However, for a fortunate few PPP borrowers with significant resources relative to the impacts of the current economic uncertainty they have experienced, or continue to anticipate they will experience in future, their PPP loan may not be an economic necessity. For those borrowers, FAQ #31 should serve as a wake-up call that the word “necessary” will not be overlooked by the SBA when PPP loans are evaluated for possible forgiveness. It is the SBA’s view that PPP loans should only be available to borrowers who avoid a significant detriment as a result of receiving funding. Unfortunately, there is almost no guidance from the SBA regarding the standards it will apply when it evaluates applications for forgiveness or how the SBA, in considering the necessity requirement, will take into account resources available to PPP borrowers and whether utilizing those resources would result in a significant determinant to the borrower. Examples of resources the SBA could take into account could include: the borrower’s ability to operate at either a lower level of profitability for a period of time or after a reduction-in-force; the borrower’s ability to absorb losses by consuming working capital and other reserves; and the availability to the borrower of debt and equity financing from its owners and the capital markets generally within the relevant time frame.

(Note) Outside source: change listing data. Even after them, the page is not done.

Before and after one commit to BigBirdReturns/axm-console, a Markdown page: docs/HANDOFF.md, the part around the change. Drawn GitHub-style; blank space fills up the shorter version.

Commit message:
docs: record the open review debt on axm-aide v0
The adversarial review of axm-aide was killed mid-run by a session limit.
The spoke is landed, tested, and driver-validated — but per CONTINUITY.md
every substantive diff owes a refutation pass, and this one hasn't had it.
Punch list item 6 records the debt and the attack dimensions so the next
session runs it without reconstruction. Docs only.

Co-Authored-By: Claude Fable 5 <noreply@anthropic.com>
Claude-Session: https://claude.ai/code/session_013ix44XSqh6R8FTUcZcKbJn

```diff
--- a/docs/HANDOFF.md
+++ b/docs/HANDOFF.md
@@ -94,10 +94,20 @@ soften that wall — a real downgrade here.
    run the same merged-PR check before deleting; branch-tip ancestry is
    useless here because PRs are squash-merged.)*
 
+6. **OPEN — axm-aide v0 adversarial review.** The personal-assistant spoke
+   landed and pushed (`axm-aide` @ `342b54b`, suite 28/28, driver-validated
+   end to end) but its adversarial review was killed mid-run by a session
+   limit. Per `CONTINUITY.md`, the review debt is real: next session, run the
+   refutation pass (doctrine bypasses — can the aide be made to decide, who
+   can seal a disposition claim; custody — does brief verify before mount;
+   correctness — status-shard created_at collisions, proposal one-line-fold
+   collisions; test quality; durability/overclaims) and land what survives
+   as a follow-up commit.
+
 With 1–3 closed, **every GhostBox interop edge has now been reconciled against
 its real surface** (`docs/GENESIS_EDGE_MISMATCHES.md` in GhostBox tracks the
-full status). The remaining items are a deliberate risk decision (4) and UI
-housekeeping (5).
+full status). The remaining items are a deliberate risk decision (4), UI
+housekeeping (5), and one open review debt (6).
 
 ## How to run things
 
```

At this point, it is very difficult to predict how forgiveness of PPP loans will ultimately play-out for well-heeled PPP borrowers and the fortunate few PPP borrowers who continue to do well under current conditions. Those borrowers would be well advised to take note of the media, public and governmental reaction to the Shake Shack and the Los Angeles Lakers PPP loans and evaluate carefully the materiality of their PPP loan to their current circumstances. If such a borrower determines that it will not repay its PPP loan, it should memorialize with the assistance of counsel why it believes its PPP loan was appropriate. Borrowers that so proceed will be in a better position than those that don’t when it comes time to seek forgiveness or should an FCA or other enforcement action be brought against them.

Even if your business is neither well-heeled nor one of the fortunate few continuing to do well under current conditions, it should now review its application in view of all currently available SBA guidance. It is critical that any PPP borrower that thinks it may have made incorrect certifications in its PPP loan application, and thereby have improperly received its PPP loan or the wrong loan amount, consult legal counsel to determine whether it should repay its PPP loan in advance of the May 7, deadline.

For additional questions, contact:

George Flint at (801) 536.6915 or send an email to;

Matthew Cook at (801) 536.6819 or send an email to; or

Ross Keogh at (406) 206.9710 or send an email to